My first real relationship with an organized running program was during 8th grade when I, at the urging of a friend (who didn’t want to do it alone), joined my school’s track and field team. I had never run any distance greater than the fifty yards I used to dash during my Field Days in elementary school. I wasn’t too horrible at doing those dashes, so when considering whether or not to join my friend, I thought, “How hard could junior high school track be?” Ahem. My first run as part of the team was a two-miler along some of the hilly, poorly paved, country roads near my school. I soon discovered that not only does a short person (yes, like me) have to do double duty with footsteps in order to keep up with everyone else, but I also came to realize that I had the smallest lung capacity on the face of the planet. I had to stop and walk on several occasions just so that I could breathe. I learned what exercise induced asthma was all about and my legs were so sore afterward, that I could barely walk for the next several days.
I almost quit after that first practice, but thankfully, I didn’t. I am forever grateful that I sucked it up and pushed through it. It did get easier and after hitting my stride, so to speak, I came to realize that I was actually pretty good. In fact, I qualified for the state championships in the 800-meter run during my junior and senior years in high school. Winning races wasn’t the only benefit of running, though. It also helped me develop friendships and grow my self-esteem during the sometimes difficult years of my teenage life. Great memories were created during my time on the track team. I was totally hooked.
It is difficult to explain the love I have for running. For some people, running is only a means to an end. It is simply a method of getting into better shape or hitting that goal of completing a marathon. For them, running is not done purely for the love of running. I admit, there are things that I do not enjoy about this activity; like running in the pouring rain when my sneakers get so wet they literally squish out streams of water with every step I take, or running (slipping) on snowy, icy roads in the middle of a freezing New England winter. I especially don’t enjoy being chased by drooling, vicious teeth that are attached to otherwise cute dogs. However, I DO love the smell of wood smoke in the crisp autumn air as I kick up the colorful leaves along my route, the meditative state I get into while running and the happy, contented feeling that comes over me afterward (endorphins rock!), and I especially enjoy the unique camaraderie that runners have, even if we’ve never met.
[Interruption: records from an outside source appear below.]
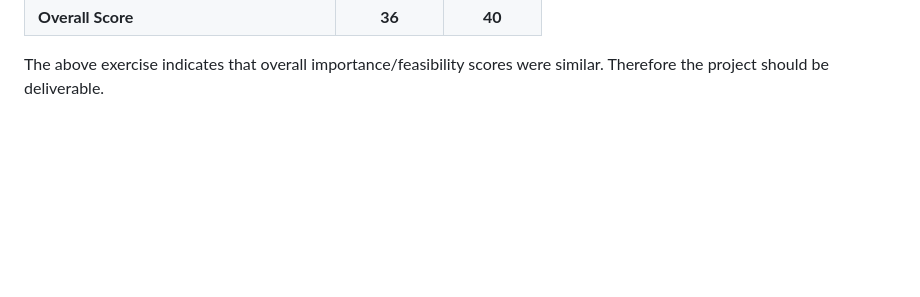
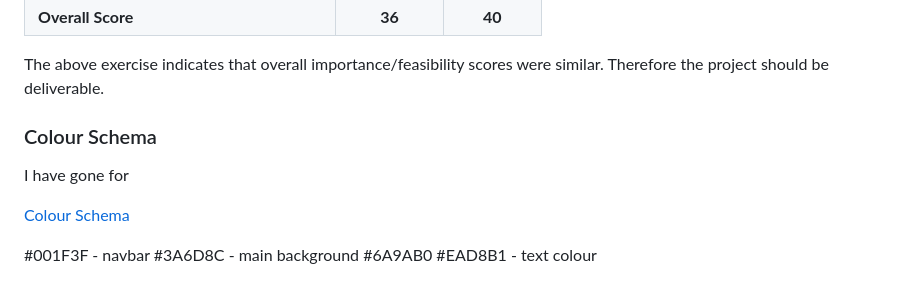
Before and after one commit to DanParkinson/project-4-elite, a Markdown page: README.md, the part around the change. Drawn GitHub-style; blank space fills up the shorter version.

Commit message:
README.md colour schema added

```diff
--- a/README.md
+++ b/README.md
@@ -136,3 +136,14 @@ As per assessment criteria, this project must utilise CRUD functionality.  This
 | **Overall Score**                           | **36**     | **40**      |
 
 The above exercise indicates that overall importance/feasibility scores were similar.  Therefore the project should be deliverable.
+
+### Colour Schema
+
+I have gone for
+
+[Colour Schema](docs/readme/colour-schema.png)
+
+#001F3F - navbar
+#3A6D8C - main background
+#6A9AB0
+#EAD8B1 - text colour
```
Also changed, not shown: docs/readme/colour-schema.png (added).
This sport of placing one foot in front of the other for extended periods of time may not be for everyone, but it holds great value for me. It is a constant in my life. Even when I’ve had to take a break to recover from injuries or surgeries, running has always called me back and I have always answered. It is a grounding force that holds me together when life gets crazy. It is true love. That is why I run.